▶ [ABOUT THIS TASK]: Output all the data exactly.
◇ ◇ ◇ ◇ ◇ ◇ ◇
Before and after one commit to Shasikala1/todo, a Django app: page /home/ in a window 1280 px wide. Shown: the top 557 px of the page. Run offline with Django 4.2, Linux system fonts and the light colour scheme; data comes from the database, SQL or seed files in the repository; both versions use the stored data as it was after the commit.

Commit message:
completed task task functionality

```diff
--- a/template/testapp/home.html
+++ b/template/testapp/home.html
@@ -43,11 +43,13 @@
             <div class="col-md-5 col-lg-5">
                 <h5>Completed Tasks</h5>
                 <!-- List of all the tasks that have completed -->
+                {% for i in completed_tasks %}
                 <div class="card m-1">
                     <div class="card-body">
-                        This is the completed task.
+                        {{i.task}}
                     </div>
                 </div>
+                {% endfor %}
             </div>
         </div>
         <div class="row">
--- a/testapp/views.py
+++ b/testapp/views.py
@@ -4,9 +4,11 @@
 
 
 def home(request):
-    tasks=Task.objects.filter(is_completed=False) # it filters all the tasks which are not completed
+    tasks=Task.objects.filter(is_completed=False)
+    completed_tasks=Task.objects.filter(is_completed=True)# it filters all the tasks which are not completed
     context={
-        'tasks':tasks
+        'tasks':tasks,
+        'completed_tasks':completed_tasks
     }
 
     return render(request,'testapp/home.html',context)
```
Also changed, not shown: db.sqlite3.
◇ ◇ ◇ ◇ ◇ ◇ ◇
▶ [OUTPUT]:
Before and after one commit to Shasikala1/todo, a Django app: page /home/ in a window 1280 px wide. Shown: the top 557 px of the page. Run offline with Django 4.2, Linux system fonts and the light colour scheme; data comes from the database, SQL or seed files in the repository; both versions use the stored data as it was after the commit.

Commit message:
completed task task functionality

```diff
--- a/template/testapp/home.html
+++ b/template/testapp/home.html
@@ -43,11 +43,13 @@
             <div class="col-md-5 col-lg-5">
                 <h5>Completed Tasks</h5>
                 <!-- List of all the tasks that have completed -->
+                {% for i in completed_tasks %}
                 <div class="card m-1">
                     <div class="card-body">
-                        This is the completed task.
+                        {{i.task}}
                     </div>
                 </div>
+                {% endfor %}
             </div>
         </div>
         <div class="row">
--- a/testapp/views.py
+++ b/testapp/views.py
@@ -4,9 +4,11 @@
 
 
 def home(request):
-    tasks=Task.objects.filter(is_completed=False) # it filters all the tasks which are not completed
+    tasks=Task.objects.filter(is_completed=False)
+    completed_tasks=Task.objects.filter(is_completed=True)# it filters all the tasks which are not completed
     context={
-        'tasks':tasks
+        'tasks':tasks,
+        'completed_tasks':completed_tasks
     }
 
     return render(request,'testapp/home.html',context)
```
Also changed, not shown: db.sqlite3.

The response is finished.